Version difference data:

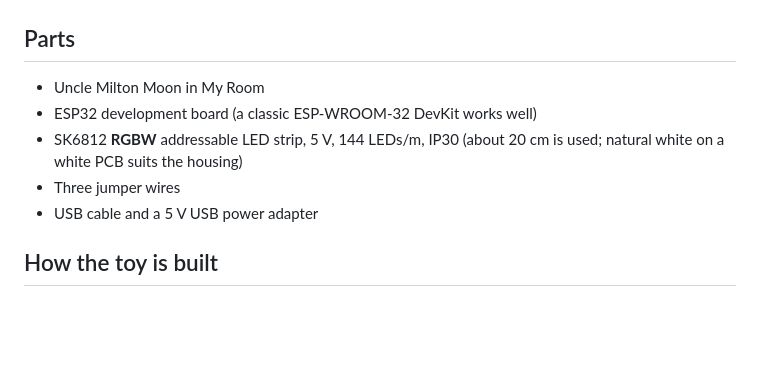
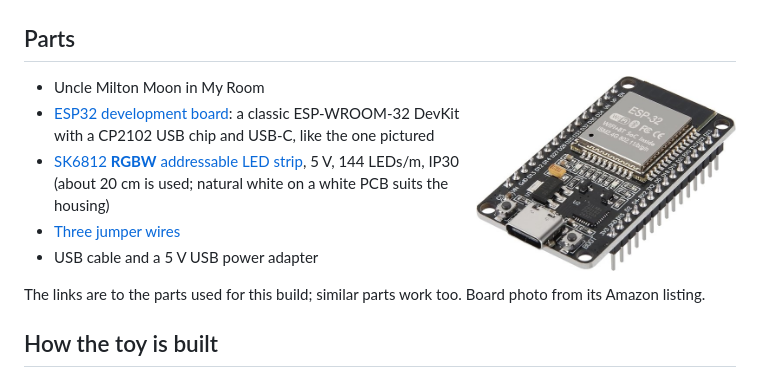
Before and after one commit to mattackerman808/moon-phase-lamp, a Markdown page: README.md, the part around the change. Drawn GitHub-style; pictures changed too: docs/parts/esp32-devkit.jpg (added); blank space fills up the shorter version.

Commit message:
Link the parts used and show the ESP32 board in the README

```diff
--- a/README.md
+++ b/README.md
@@ -16,12 +16,20 @@ sunset, sunrise or set times.
 
 ## Parts
 
+<img src="docs/parts/esp32-devkit.jpg" align="right" width="260" alt="An ESP32 development board with an ESP-WROOM-32 module, a CP2102 USB chip and a USB-C port">
+
 - Uncle Milton Moon in My Room
-- ESP32 development board (a classic ESP-WROOM-32 DevKit works well)
-- SK6812 **RGBW** addressable LED strip, 5 V, 144 LEDs/m, IP30
-  (about 20 cm is used; natural white on a white PCB suits the housing)
-- Three jumper wires
+- [ESP32 development board](https://www.amazon.com/dp/B0DF2YJSHN):
+  a classic ESP-WROOM-32 DevKit with a CP2102 USB chip and USB-C, like the
+  one pictured
+- [SK6812 **RGBW** addressable LED strip](https://www.amazon.com/dp/B01N0MA316),
+  5 V, 144 LEDs/m, IP30 (about 20 cm is used; natural white on a white PCB
+  suits the housing)
+- [Three jumper wires](https://www.amazon.com/dp/B0BRTJQGS6)
 - USB cable and a 5 V USB power adapter
+
+The links are to the parts used for this build; similar parts work too.
+Board photo from its Amazon listing.
 
 ## How the toy is built
 
```
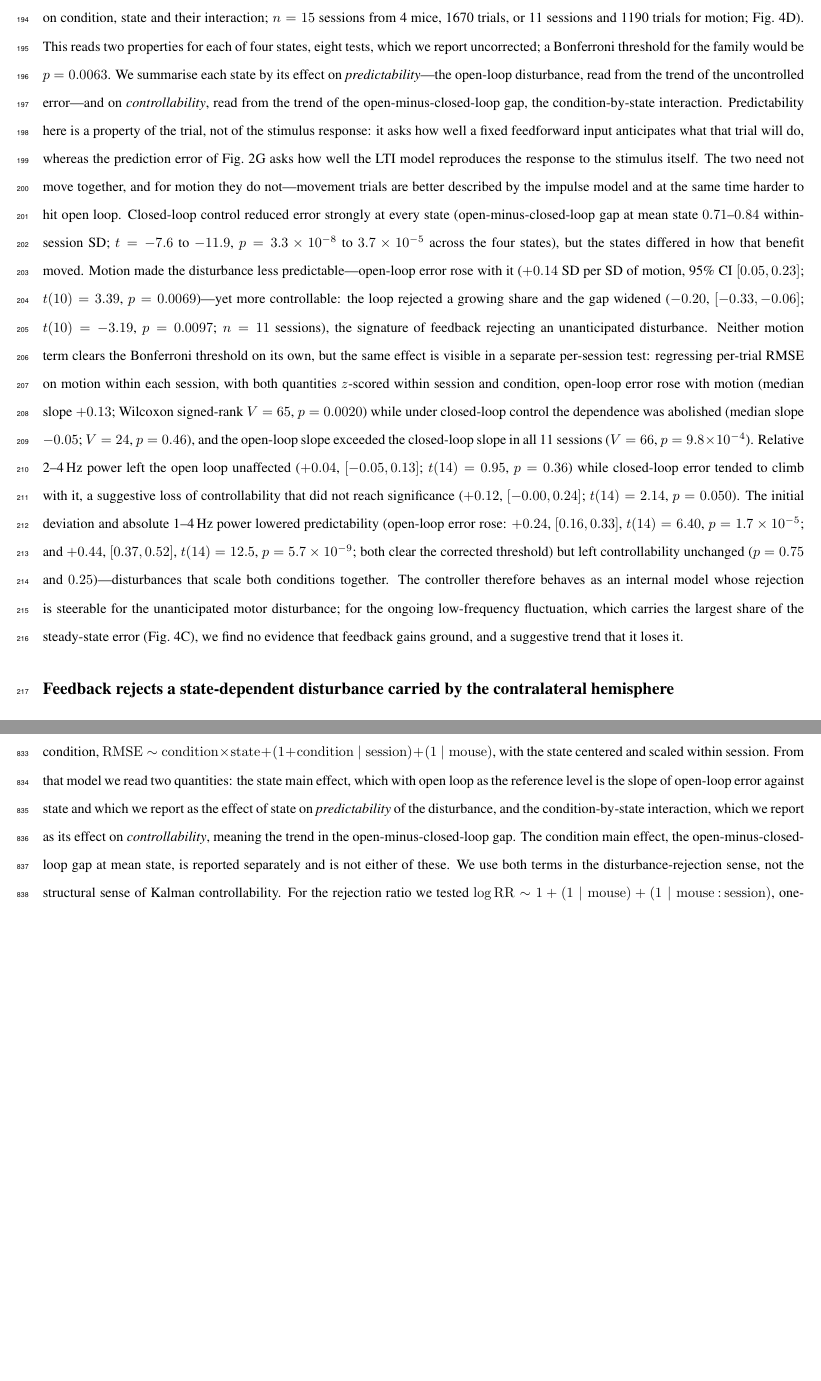
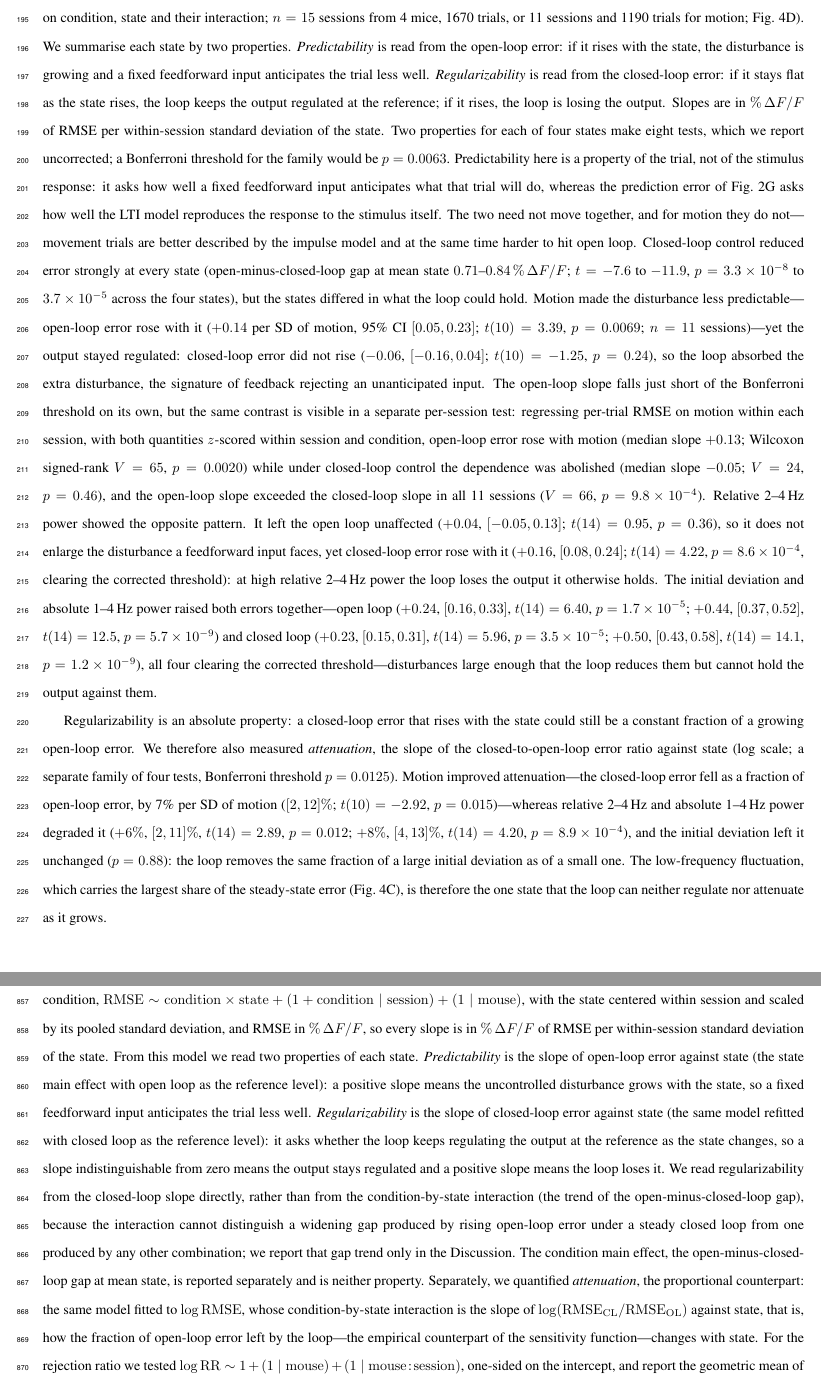
Before and after one commit to smartadi/Closedloop, a LaTeX paper (main.tex, which reads methods_rewrite.tex, results.tex): two parts of pages 7 and 28 of 40 before the commit and two parts of pages 7 and 29 of 41 after it, joined at a grey line, cut so that both start at the same text, the shorter picture padded with empty space. Compiled offline with pdfLaTeX.

Commit message:
Regularizability and attenuation for Fig 4D; gap trend and internal model principle in Discussion
Co-Authored-By: Claude Opus 5.5 <noreply@anthropic.com>

```diff
--- a/methods_rewrite.tex
+++ b/methods_rewrite.tex
@@ -1257,16 +1257,29 @@ same model was applied to per-trial windowed variance. For state dependence we
 added the state and its interaction with condition,
 $\mathrm{RMSE} \sim \mathrm{condition} \times \mathrm{state} + (1 +
 \mathrm{condition} \mid \mathrm{session}) + (1 \mid \mathrm{mouse})$, with the
-state centered and scaled within session. From that model we read two
-quantities: the state main effect, which with open loop as the reference level
-is the slope of open-loop error against state and which we report as the effect
-of state on \emph{predictability} of the disturbance, and the
-condition-by-state interaction, which we report as its effect on
-\emph{controllability}, meaning the trend in the open-minus-closed-loop gap.
-The condition main effect, the open-minus-closed-loop gap at mean state, is
-reported separately and is not either of these. We
-use both terms in the disturbance-rejection sense, not the structural sense of
-Kalman controllability. For the rejection ratio we tested
+state centered within session and scaled by its pooled standard deviation, and
+RMSE in $\%\,\Delta F/F$, so every slope is in $\%\,\Delta F/F$ of RMSE per
+within-session standard deviation of the state. From this model we read two
+properties of each state. \emph{Predictability} is the slope of open-loop error
+against state (the state main effect with open loop as the reference level): a
+positive slope means the uncontrolled disturbance grows with the state, so a
+fixed feedforward input anticipates the trial less well. \emph{Regularizability}
+is the slope of closed-loop error against state (the same model refitted with
+closed loop as the reference level): it asks whether the loop keeps regulating
+the output at the reference as the state changes, so a slope indistinguishable
+from zero means the output stays regulated and a positive slope means the loop
+loses it. We read regularizability from the closed-loop slope directly, rather
+than from the condition-by-state interaction (the trend of the
+open-minus-closed-loop gap), because the interaction cannot distinguish a
+widening gap produced by rising open-loop error under a steady closed loop from
+one produced by any other combination; we report that gap trend only in the
+Discussion. The condition main effect, the open-minus-closed-loop gap at mean
+state, is reported separately and is neither property. Separately, we quantified
+\emph{attenuation}, the proportional counterpart: the same model fitted to
+$\log \mathrm{RMSE}$, whose condition-by-state interaction is the slope of
+$\log(\mathrm{RMSE}_{\mathrm{CL}}/\mathrm{RMSE}_{\mathrm{OL}})$ against state,
+that is, how the fraction of open-loop error left by the loop---the empirical
+counterpart of the sensitivity function---changes with state. For the rejection ratio we tested
 $\log \mathrm{RR} \sim 1 + (1 \mid \mathrm{mouse}) +
 (1 \mid \mathrm{mouse}\!:\!\mathrm{session})$, one-sided on the intercept, and
 report the geometric mean of $\mathrm{RR}$ with its 95\% confidence interval.
--- a/results.tex
+++ b/results.tex
@@ -162,47 +162,64 @@ and this composition is robust to how the low-frequency factor is defined
 Binning trials into quartiles of each state and fitting a session-aware mixed
 model made the two regimes explicit (RMSE regressed on condition, state and
 their interaction; $n = 15$ sessions from 4 mice, 1670 trials, or 11 sessions and
-1190 trials for motion; Fig.~\ref{fig:figure4}D). This reads two properties for
-each of four states, eight tests, which we report uncorrected; a Bonferroni
-threshold for the family would be $p = 0.0063$. We summarise
-each state by its effect on \emph{predictability}---the open-loop disturbance,
-read from the trend of the uncontrolled error---and on \emph{controllability},
-read from the trend of the open-minus-closed-loop gap, the condition-by-state
-interaction. Predictability here is a property of the trial, not of the
+1190 trials for motion; Fig.~\ref{fig:figure4}D). We summarise each state by two
+properties. \emph{Predictability} is read from the open-loop error: if it rises
+with the state, the disturbance is growing and a fixed feedforward input
+anticipates the trial less well. \emph{Regularizability} is read from the
+closed-loop error: if it stays flat as the state rises, the loop keeps the output
+regulated at the reference; if it rises, the loop is losing the output. Slopes
+are in $\%\,\Delta F/F$ of RMSE per within-session standard deviation of the
+state. Two properties for each of four states make eight tests, which we report
+uncorrected; a Bonferroni threshold for the family would be $p = 0.0063$.
+Predictability here is a property of the trial, not of the
 stimulus response: it asks how well a fixed feedforward input anticipates what
 that trial will do, whereas the prediction error of Fig.~\ref{fig:figure2}G asks
 how well the LTI model reproduces the response to the stimulus itself. The two
 need not move together, and for motion they do not---movement trials are better
 described by the impulse model and at the same time harder to hit open loop.
 Closed-loop control reduced error strongly at every state (open-minus-closed-loop
-gap at mean state $0.71$--$0.84$ within-session SD; $t = -7.6$ to $-11.9$,
+gap at mean state $0.71$--$0.84\,\%\,\Delta F/F$; $t = -7.6$ to $-11.9$,
 $p = 3.3\times10^{-8}$ to $3.7\times10^{-5}$ across the four states), but the
-states differed in how that benefit moved. Motion made the disturbance less
-predictable---open-loop error rose with it ($+0.14$ SD per SD of motion, 95\% CI
-$[0.05, 0.23]$; $t(10) = 3.39$, $p = 0.0069$)---yet more controllable: the loop
-rejected a growing share and the gap widened ($-0.20$, $[-0.33, -0.06]$;
-$t(10) = -3.19$, $p = 0.0097$; $n = 11$ sessions), the signature of feedback
-rejecting an unanticipated disturbance. Neither motion term clears the
-Bonferroni threshold on its own, but the same effect is visible in a separate
-per-session test: regressing per-trial RMSE on motion within each session, with
+states differed in what the loop could hold. Motion made the disturbance less
+predictable---open-loop error rose with it ($+0.14$ per SD of motion, 95\% CI
+$[0.05, 0.23]$; $t(10) = 3.39$, $p = 0.0069$; $n = 11$ sessions)---yet the
+output stayed regulated: closed-loop error did not rise ($-0.06$,
+$[-0.16, 0.04]$; $t(10) = -1.25$, $p = 0.24$), so the loop absorbed the extra
+disturbance, the signature of feedback rejecting an unanticipated input. The
+open-loop slope falls just short of the Bonferroni threshold on its own, but the
+same contrast is visible in a separate per-session test: regressing per-trial RMSE on motion within each session, with
 both quantities $z$-scored within session and condition, open-loop error rose
 with motion (median slope $+0.13$; Wilcoxon signed-rank $V = 65$, $p = 0.0020$)
 while under closed-loop control the dependence was abolished (median slope
 $-0.05$; $V = 24$, $p = 0.46$), and the open-loop slope exceeded the
 closed-loop slope in all 11 sessions ($V = 66$, $p = 9.8\times10^{-4}$).
-Relative 2--4\,Hz power left the open loop unaffected ($+0.04$, $[-0.05, 0.13]$;
-$t(14) = 0.95$, $p = 0.36$) while closed-loop error tended to climb with it, a
-suggestive loss of controllability that did not reach significance ($+0.12$,
-$[-0.00, 0.24]$; $t(14) = 2.14$, $p = 0.050$). The initial deviation and
-absolute 1--4\,Hz power lowered predictability (open-loop error rose: $+0.24$,
-$[0.16, 0.33]$, $t(14) = 6.40$, $p = 1.7\times10^{-5}$; and $+0.44$,
-$[0.37, 0.52]$, $t(14) = 12.5$, $p = 5.7\times10^{-9}$; both clear the corrected
-threshold) but left controllability unchanged ($p = 0.75$ and $0.25$)---disturbances
-that scale both conditions together. The controller therefore behaves as an
-internal model whose rejection is steerable for the unanticipated motor
-disturbance; for the ongoing low-frequency fluctuation, which carries the largest
-share of the steady-state error (Fig.~\ref{fig:figure4}C), we find no evidence
-that feedback gains ground, and a suggestive trend that it loses it.
+Relative 2--4\,Hz power showed the opposite pattern. It left the open loop
+unaffected ($+0.04$, $[-0.05, 0.13]$; $t(14) = 0.95$, $p = 0.36$), so it does not
+enlarge the disturbance a feedforward input faces, yet closed-loop error rose with
+it ($+0.16$, $[0.08, 0.24]$; $t(14) = 4.22$, $p = 8.6\times10^{-4}$, clearing the
+corrected threshold): at high relative 2--4\,Hz power the loop loses the output
+it otherwise holds. The initial deviation and absolute 1--4\,Hz power raised both
+errors together---open loop ($+0.24$, $[0.16, 0.33]$, $t(14) = 6.40$,
+$p = 1.7\times10^{-5}$; $+0.44$, $[0.37, 0.52]$, $t(14) = 12.5$,
+$p = 5.7\times10^{-9}$) and closed loop ($+0.23$, $[0.15, 0.31]$, $t(14) = 5.96$,
+$p = 3.5\times10^{-5}$; $+0.50$, $[0.43, 0.58]$, $t(14) = 14.1$,
+$p = 1.2\times10^{-9}$), all four clearing the corrected threshold---disturbances
+large enough that the loop reduces them but cannot hold the output against them.
+
+Regularizability is an absolute property: a closed-loop error that rises with the
+state could still be a constant fraction of a growing open-loop error. We
+therefore also measured \emph{attenuation}, the slope of the closed-to-open-loop
+error ratio against state (log scale; a separate family of four tests,
+Bonferroni threshold $p = 0.0125$). Motion improved attenuation---the
+closed-loop error fell as a fraction of open-loop error, by 7\% per SD of motion
+($[2, 12]\%$; $t(10) = -2.92$, $p = 0.015$)---whereas relative 2--4\,Hz and
+absolute 1--4\,Hz power degraded it ($+6\%$, $[2, 11]\%$, $t(14) = 2.89$,
+$p = 0.012$; $+8\%$, $[4, 13]\%$, $t(14) = 4.20$, $p = 8.9\times10^{-4}$), and the
+initial deviation left it unchanged ($p = 0.88$): the loop removes the same
+fraction of a large initial deviation as of a small one. The low-frequency
+fluctuation, which carries the largest share of the steady-state error
+(Fig.~\ref{fig:figure4}C), is therefore the one state that the loop can neither
+regulate nor attenuate as it grows.
 
 
 % ------------------------------------------------------------
```
Also changed, not shown: discussion.tex (+24 -0 lines), main.tex (+1 -1 lines), refs.bib (+11 -0 lines), methods_rewrite.tex (13 more changed lines), results.tex (2 more changed lines).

* **Task description**
Filtering the entries above by the word "against", copy each line that matches.

* **Written response**
-is the slope of open-loop error against state and which we report as the effect
+against state (the state main effect with open loop as the reference level): a
+is the slope of closed-loop error against state (the same model refitted with
+$\log(\mathrm{RMSE}_{\mathrm{CL}}/\mathrm{RMSE}_{\mathrm{OL}})$ against state,
+large enough that the loop reduces them but cannot hold the output against them.
+error ratio against state (log scale; a separate family of four tests,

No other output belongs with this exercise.